Provided material:
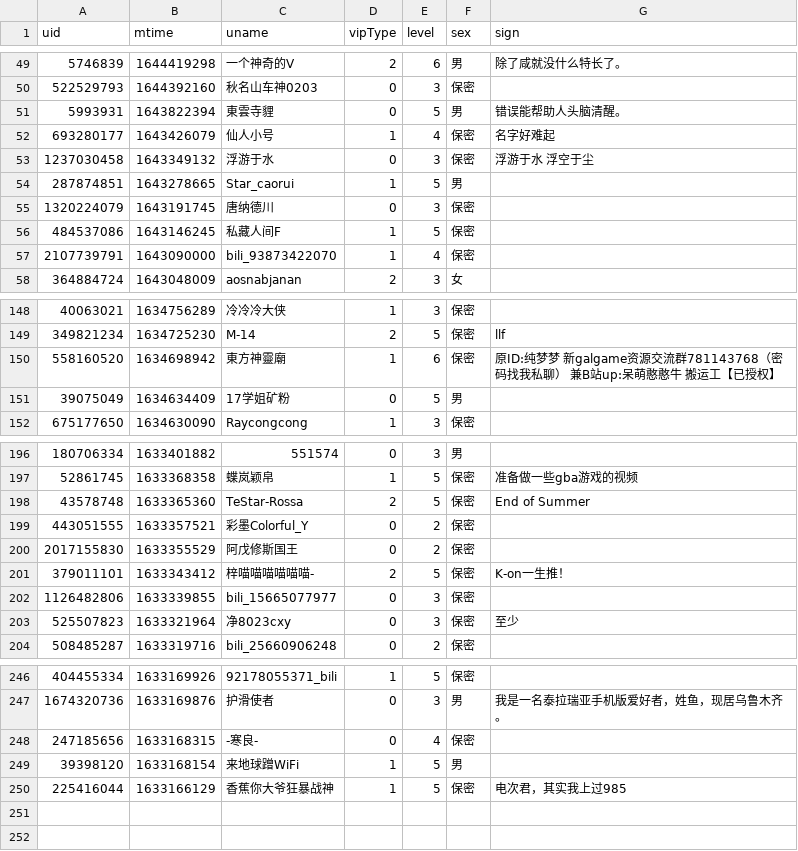
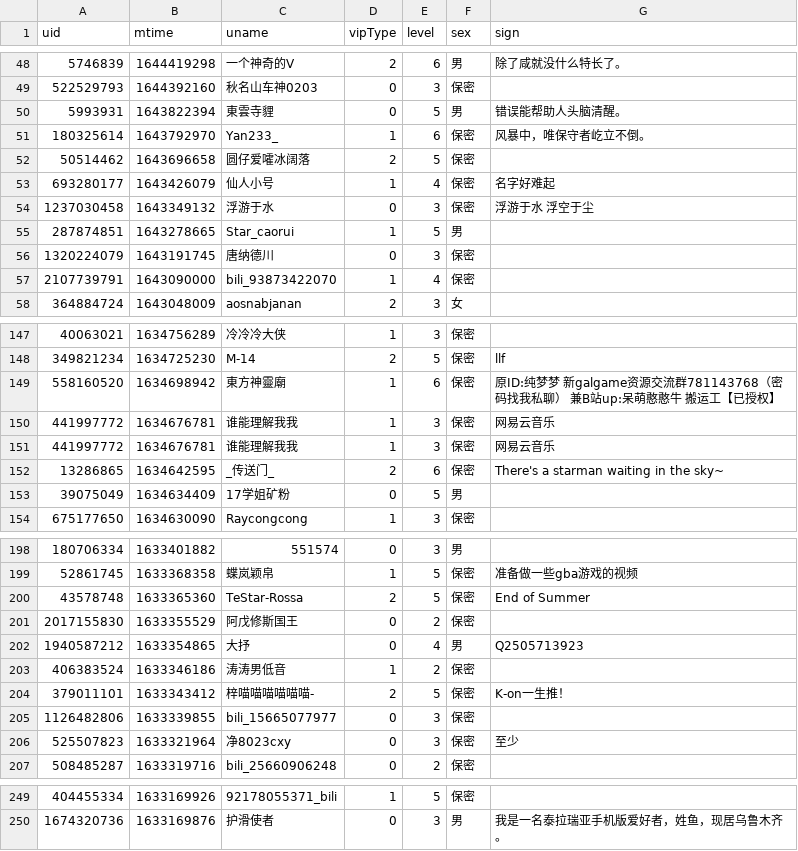
Before and after one commit to Brx86/web, a CSV file: 25773550/Ayatale.csv, drawn as a sheet; only a part is shown, gaps mark what is left out; the diff covers the shown part only.

```diff
--- a/25773550/Ayatale.csv
+++ b/25773550/Ayatale.csv
@@ -51,2 +50,4 @@ uid,mtime,uname,vipType,level,sex,sign
 5993931,1643822394,東雲寺貍,0,5,男,错误能帮助人头脑清醒。
+180325614,1643792970,Yan233_,1,6,保密,风暴中，唯保守者屹立不倒。
+50514462,1643696658,圆仔爱嚯冰阔落,2,5,保密,
 693280177,1643426079,仙人小号,1,4,保密,名字好难起
@@ -55,3 +56,2 @@ uid,mtime,uname,vipType,level,sex,sign
 1320224079,1643191745,唐纳德川,0,3,保密,
-484537086,1643146245,私藏人间F,1,5,保密,
 2107739791,1643090000,bili_93873422070,1,4,保密,
@@ -150,2 +149,5 @@ uid,mtime,uname,vipType,level,sex,sign
 558160520,1634698942,東方神靈廟,1,6,保密,原ID:纯梦梦 新galgame资源交流群781143768（密码找我私聊） 兼B站up:呆萌憨憨牛 搬运工【已授权】
+441997772,1634676781,谁能理解我我,1,3,保密,网易云音乐
+441997772,1634676781,谁能理解我我,1,3,保密,网易云音乐
+13286865,1634642595,_传送门_,2,6,保密,There's a starman waiting in the sky~
 39075049,1634634409,17学姐矿粉,0,5,男,
@@ -198,4 +200,5 @@ uid,mtime,uname,vipType,level,sex,sign
 43578748,1633365360,TeStar-Rossa,2,5,保密,End of Summer
-443051555,1633357521,彩墨Colorful_Y,0,2,保密,
 2017155830,1633355529,阿戊修斯国王,0,2,保密,
+1940587212,1633354865,大抒,0,4,男,Q2505713923
+406383524,1633346186,涛涛男低音,1,2,保密,
 379011101,1633343412,梓喵喵喵喵喵喵-,2,5,保密,K-on一生推！
@@ -247,4 +250 @@ uid,mtime,uname,vipType,level,sex,sign
 1674320736,1633169876,护滑使者,0,3,男,我是一名泰拉瑞亚手机版爱好者，姓鱼，现居乌鲁木齐。
-247185656,1633168315,-寒良-,0,4,保密,
-39398120,1633168154,来地球蹭WiFi,1,5,男,
-225416044,1633166129,香蕉你大爷狂暴战神,1,5,保密,电次君，其实我上过985
```
Also changed, not shown: 1 added row and 3 removed rows elsewhere in this file, 172809260/晨露ZLQ.csv, 439916362/朝色泛起之际_.csv, 3 other files.
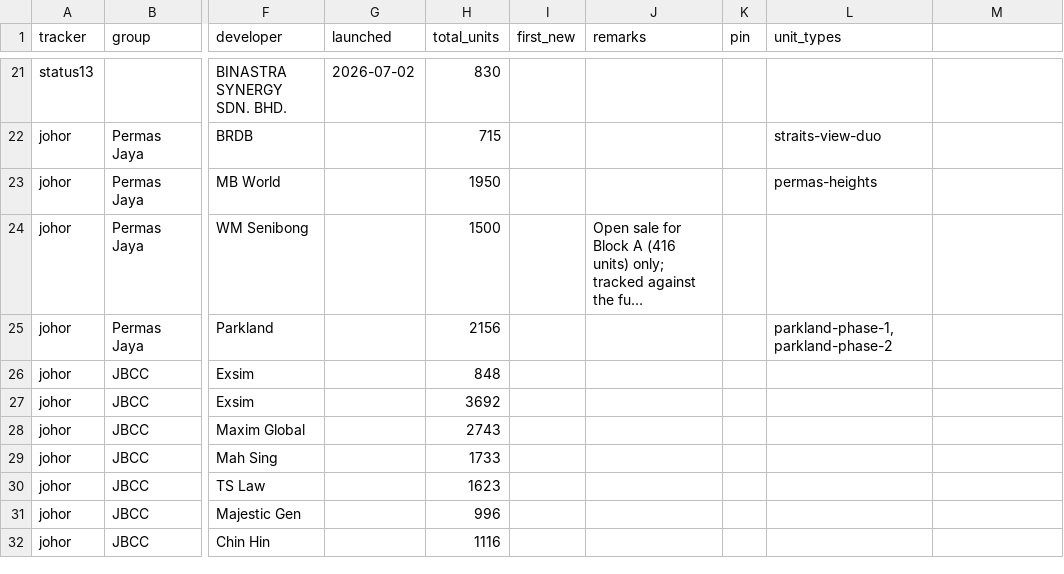
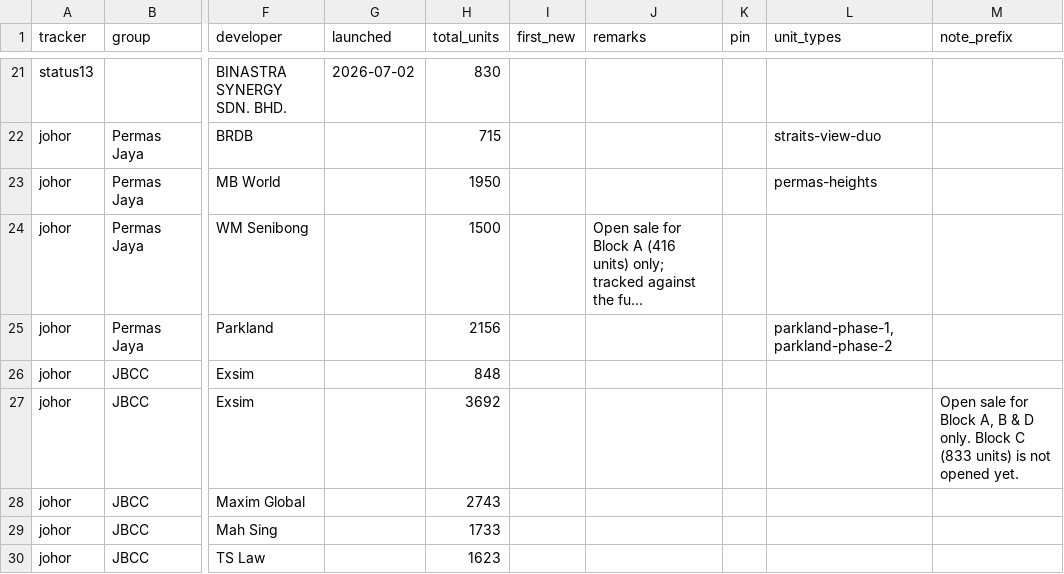
Before and after one commit to smtcu/teduh-tracker, a CSV file: projects.csv, drawn as a sheet; only a part is shown, gaps mark what is left out; the shorter side is filled out with more unchanged rows; long unchanged cells end in …; the diff names each change by its address in the sheet, - before the commit and + after, or states it on an @@ line.

```diff
--- a/projects.csv
+++ b/projects.csv
-M1: (empty)
+M1: note_prefix
-M27 (note_prefix): (empty)
+M27 (note_prefix): Open sale for Block A, B & D only. Block C (833 units) is not opened yet.
```
Also changed, not shown: 6 other files.
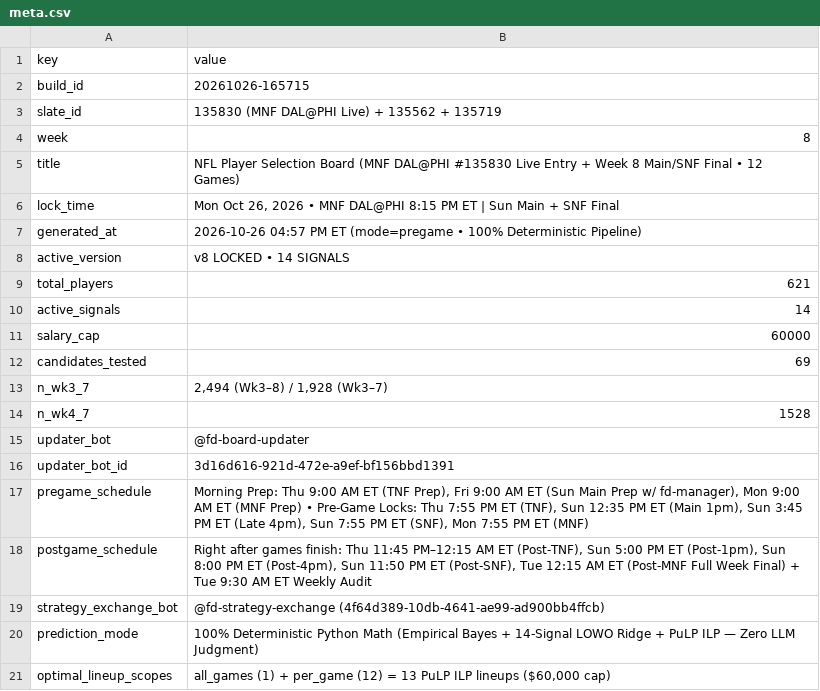
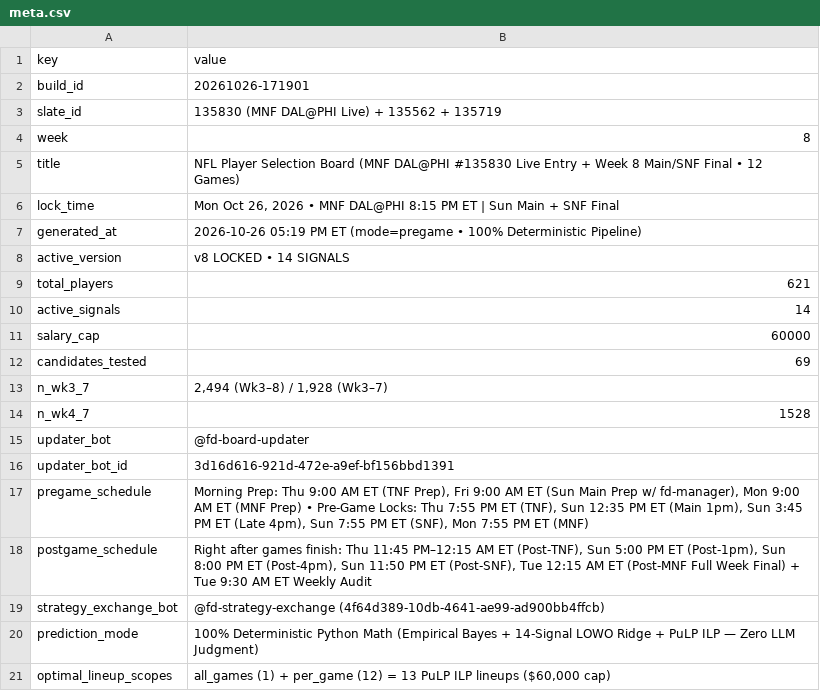
Before and after one commit to wtsarnow/fd-player-board, a CSV file: data/meta.csv, drawn as a sheet.

Commit message:
Publish updated lineups.csv, optimal_lineups.csv, and meta.csv featuring OPT-135830-1 first (build 20261026-171901)

```diff
--- a/data/meta.csv
+++ b/data/meta.csv
@@ -1,3 +1,3 @@
 key,value
-build_id,20261026-165715
+build_id,20261026-171901
 slate_id,135830 (MNF DAL@PHI Live) + 135562 + 135719
@@ -6,3 +6,3 @@ title,NFL Player Selection Board (MNF DAL@PHI #135830 Live Entry + Week 8 Main/S
 lock_time,"Mon Oct 26, 2026 • MNF DAL@PHI 8:15 PM ET | Sun Main + SNF Final"
-generated_at,2026-10-26 04:57 PM ET (mode=pregame • 100% Deterministic Pipeline)
+generated_at,2026-10-26 05:19 PM ET (mode=pregame • 100% Deterministic Pipeline)
 active_version,v8 LOCKED • 14 SIGNALS
```
Also changed, not shown: data/lineups.csv, data/optimal_lineups.csv.
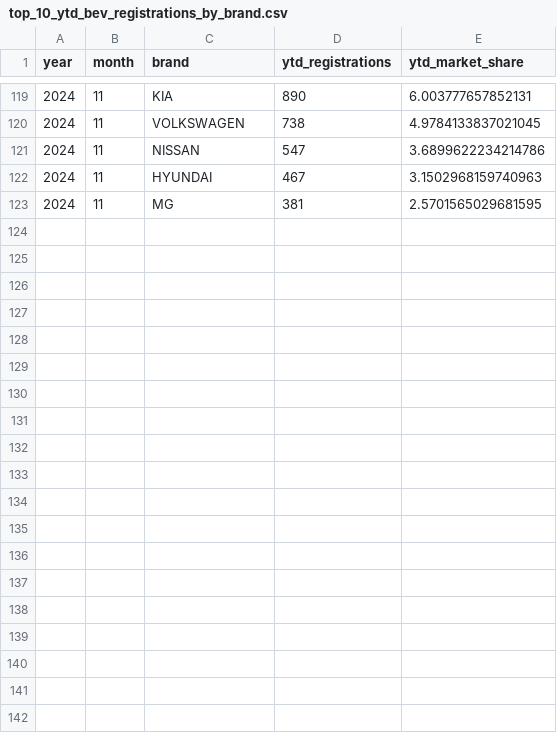
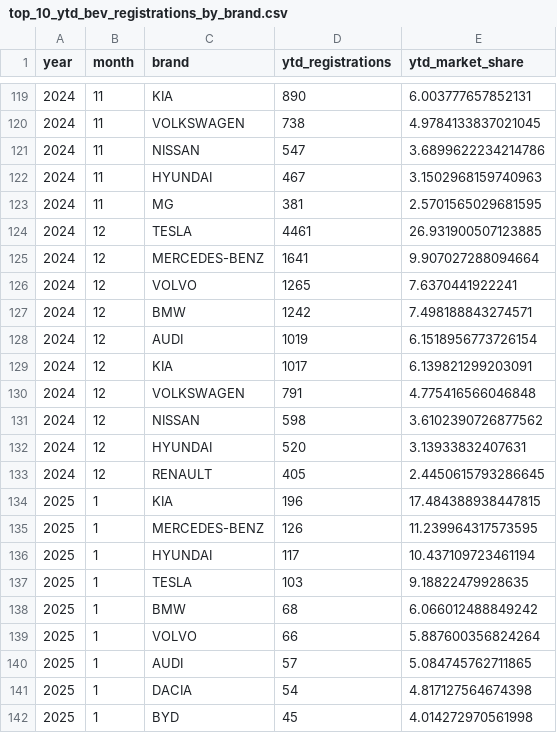
Before and after one commit to firedevs-team/tesla-extractors, a CSV file: data/sources/car_registrations/countries/poland/top_10_ytd_bev_registrations_by_brand.csv, drawn as a sheet; only a part is shown, gaps mark what is left out; the diff covers the shown part only; the diff names each change by its address in the sheet, - before the commit and + after, or states it on an @@ line.

```diff
--- a/data/sources/car_registrations/countries/poland/top_10_ytd_bev_registrations_by_brand.csv
+++ b/data/sources/car_registrations/countries/poland/top_10_ytd_bev_registrations_by_brand.csv
+row 124: 2024 | 12 | TESLA | 4461 | 26.931900507123885
+row 125: 2024 | 12 | MERCEDES-BENZ | 1641 | 9.907027288094664
+row 126: 2024 | 12 | VOLVO | 1265 | 7.6370441922241
+row 127: 2024 | 12 | BMW | 1242 | 7.498188843274571
+row 128: 2024 | 12 | AUDI | 1019 | 6.1518956773726154
+row 129: 2024 | 12 | KIA | 1017 | 6.139821299203091
+row 130: 2024 | 12 | VOLKSWAGEN | 791 | 4.775416566046848
+row 131: 2024 | 12 | NISSAN | 598 | 3.6102390726877562
+row 132: 2024 | 12 | HYUNDAI | 520 | 3.13933832407631
+row 133: 2024 | 12 | RENAULT | 405 | 2.4450615793286645
+row 134: 2025 | 1 | KIA | 196 | 17.484388938447815
+row 135: 2025 | 1 | MERCEDES-BENZ | 126 | 11.239964317573595
+row 136: 2025 | 1 | HYUNDAI | 117 | 10.437109723461194
+row 137: 2025 | 1 | TESLA | 103 | 9.18822479928635
+row 138: 2025 | 1 | BMW | 68 | 6.066012488849242
+row 139: 2025 | 1 | VOLVO | 66 | 5.887600356824264
+row 140: 2025 | 1 | AUDI | 57 | 5.084745762711865
+row 141: 2025 | 1 | DACIA | 54 | 4.817127564674398
+row 142: 2025 | 1 | BYD | 45 | 4.014272970561998
```
Also changed, not shown: 11 added rows elsewhere in this file, data/sources/car_registrations/countries/poland/top_10_ytd_bev_registrations_by_model.csv, 4 other files.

Your task:
Before you print the records, please set aside any pictures and keep everything else exact.

Solution:
Before and after one commit to Brx86/web, a CSV file: 25773550/Ayatale.csv, drawn as a sheet; only a part is shown, gaps mark what is left out; the diff covers the shown part only.

```diff
--- a/25773550/Ayatale.csv
+++ b/25773550/Ayatale.csv
@@ -51,2 +50,4 @@ uid,mtime,uname,vipType,level,sex,sign
 5993931,1643822394,東雲寺貍,0,5,男,错误能帮助人头脑清醒。
+180325614,1643792970,Yan233_,1,6,保密,风暴中，唯保守者屹立不倒。
+50514462,1643696658,圆仔爱嚯冰阔落,2,5,保密,
 693280177,1643426079,仙人小号,1,4,保密,名字好难起
@@ -55,3 +56,2 @@ uid,mtime,uname,vipType,level,sex,sign
 1320224079,1643191745,唐纳德川,0,3,保密,
-484537086,1643146245,私藏人间F,1,5,保密,
 2107739791,1643090000,bili_93873422070,1,4,保密,
@@ -150,2 +149,5 @@ uid,mtime,uname,vipType,level,sex,sign
 558160520,1634698942,東方神靈廟,1,6,保密,原ID:纯梦梦 新galgame资源交流群781143768（密码找我私聊） 兼B站up:呆萌憨憨牛 搬运工【已授权】
+441997772,1634676781,谁能理解我我,1,3,保密,网易云音乐
+441997772,1634676781,谁能理解我我,1,3,保密,网易云音乐
+13286865,1634642595,_传送门_,2,6,保密,There's a starman waiting in the sky~
 39075049,1634634409,17学姐矿粉,0,5,男,
@@ -198,4 +200,5 @@ uid,mtime,uname,vipType,level,sex,sign
 43578748,1633365360,TeStar-Rossa,2,5,保密,End of Summer
-443051555,1633357521,彩墨Colorful_Y,0,2,保密,
 2017155830,1633355529,阿戊修斯国王,0,2,保密,
+1940587212,1633354865,大抒,0,4,男,Q2505713923
+406383524,1633346186,涛涛男低音,1,2,保密,
 379011101,1633343412,梓喵喵喵喵喵喵-,2,5,保密,K-on一生推！
@@ -247,4 +250 @@ uid,mtime,uname,vipType,level,sex,sign
 1674320736,1633169876,护滑使者,0,3,男,我是一名泰拉瑞亚手机版爱好者，姓鱼，现居乌鲁木齐。
-247185656,1633168315,-寒良-,0,4,保密,
-39398120,1633168154,来地球蹭WiFi,1,5,男,
-225416044,1633166129,香蕉你大爷狂暴战神,1,5,保密,电次君，其实我上过985
```
Also changed, not shown: 1 added row and 3 removed rows elsewhere in this file, 172809260/晨露ZLQ.csv, 439916362/朝色泛起之际_.csv, 3 other files.
Before and after one commit to smtcu/teduh-tracker, a CSV file: projects.csv, drawn as a sheet; only a part is shown, gaps mark what is left out; the shorter side is filled out with more unchanged rows; long unchanged cells end in …; the diff names each change by its address in the sheet, - before the commit and + after, or states it on an @@ line.

```diff
--- a/projects.csv
+++ b/projects.csv
-M1: (empty)
+M1: note_prefix
-M27 (note_prefix): (empty)
+M27 (note_prefix): Open sale for Block A, B & D only. Block C (833 units) is not opened yet.
```
Also changed, not shown: 6 other files.
Before and after one commit to wtsarnow/fd-player-board, a CSV file: data/meta.csv, drawn as a sheet.

Commit message:
Publish updated lineups.csv, optimal_lineups.csv, and meta.csv featuring OPT-135830-1 first (build 20261026-171901)

```diff
--- a/data/meta.csv
+++ b/data/meta.csv
@@ -1,3 +1,3 @@
 key,value
-build_id,20261026-165715
+build_id,20261026-171901
 slate_id,135830 (MNF DAL@PHI Live) + 135562 + 135719
@@ -6,3 +6,3 @@ title,NFL Player Selection Board (MNF DAL@PHI #135830 Live Entry + Week 8 Main/S
 lock_time,"Mon Oct 26, 2026 • MNF DAL@PHI 8:15 PM ET | Sun Main + SNF Final"
-generated_at,2026-10-26 04:57 PM ET (mode=pregame • 100% Deterministic Pipeline)
+generated_at,2026-10-26 05:19 PM ET (mode=pregame • 100% Deterministic Pipeline)
 active_version,v8 LOCKED • 14 SIGNALS
```
Also changed, not shown: data/lineups.csv, data/optimal_lineups.csv.
Before and after one commit to firedevs-team/tesla-extractors, a CSV file: data/sources/car_registrations/countries/poland/top_10_ytd_bev_registrations_by_brand.csv, drawn as a sheet; only a part is shown, gaps mark what is left out; the diff covers the shown part only; the diff names each change by its address in the sheet, - before the commit and + after, or states it on an @@ line.

```diff
--- a/data/sources/car_registrations/countries/poland/top_10_ytd_bev_registrations_by_brand.csv
+++ b/data/sources/car_registrations/countries/poland/top_10_ytd_bev_registrations_by_brand.csv
+row 124: 2024 | 12 | TESLA | 4461 | 26.931900507123885
+row 125: 2024 | 12 | MERCEDES-BENZ | 1641 | 9.907027288094664
+row 126: 2024 | 12 | VOLVO | 1265 | 7.6370441922241
+row 127: 2024 | 12 | BMW | 1242 | 7.498188843274571
+row 128: 2024 | 12 | AUDI | 1019 | 6.1518956773726154
+row 129: 2024 | 12 | KIA | 1017 | 6.139821299203091
+row 130: 2024 | 12 | VOLKSWAGEN | 791 | 4.775416566046848
+row 131: 2024 | 12 | NISSAN | 598 | 3.6102390726877562
+row 132: 2024 | 12 | HYUNDAI | 520 | 3.13933832407631
+row 133: 2024 | 12 | RENAULT | 405 | 2.4450615793286645
+row 134: 2025 | 1 | KIA | 196 | 17.484388938447815
+row 135: 2025 | 1 | MERCEDES-BENZ | 126 | 11.239964317573595
+row 136: 2025 | 1 | HYUNDAI | 117 | 10.437109723461194
+row 137: 2025 | 1 | TESLA | 103 | 9.18822479928635
+row 138: 2025 | 1 | BMW | 68 | 6.066012488849242
+row 139: 2025 | 1 | VOLVO | 66 | 5.887600356824264
+row 140: 2025 | 1 | AUDI | 57 | 5.084745762711865
+row 141: 2025 | 1 | DACIA | 54 | 4.817127564674398
+row 142: 2025 | 1 | BYD | 45 | 4.014272970561998
```
Also changed, not shown: 11 added rows elsewhere in this file, data/sources/car_registrations/countries/poland/top_10_ytd_bev_registrations_by_model.csv, 4 other files.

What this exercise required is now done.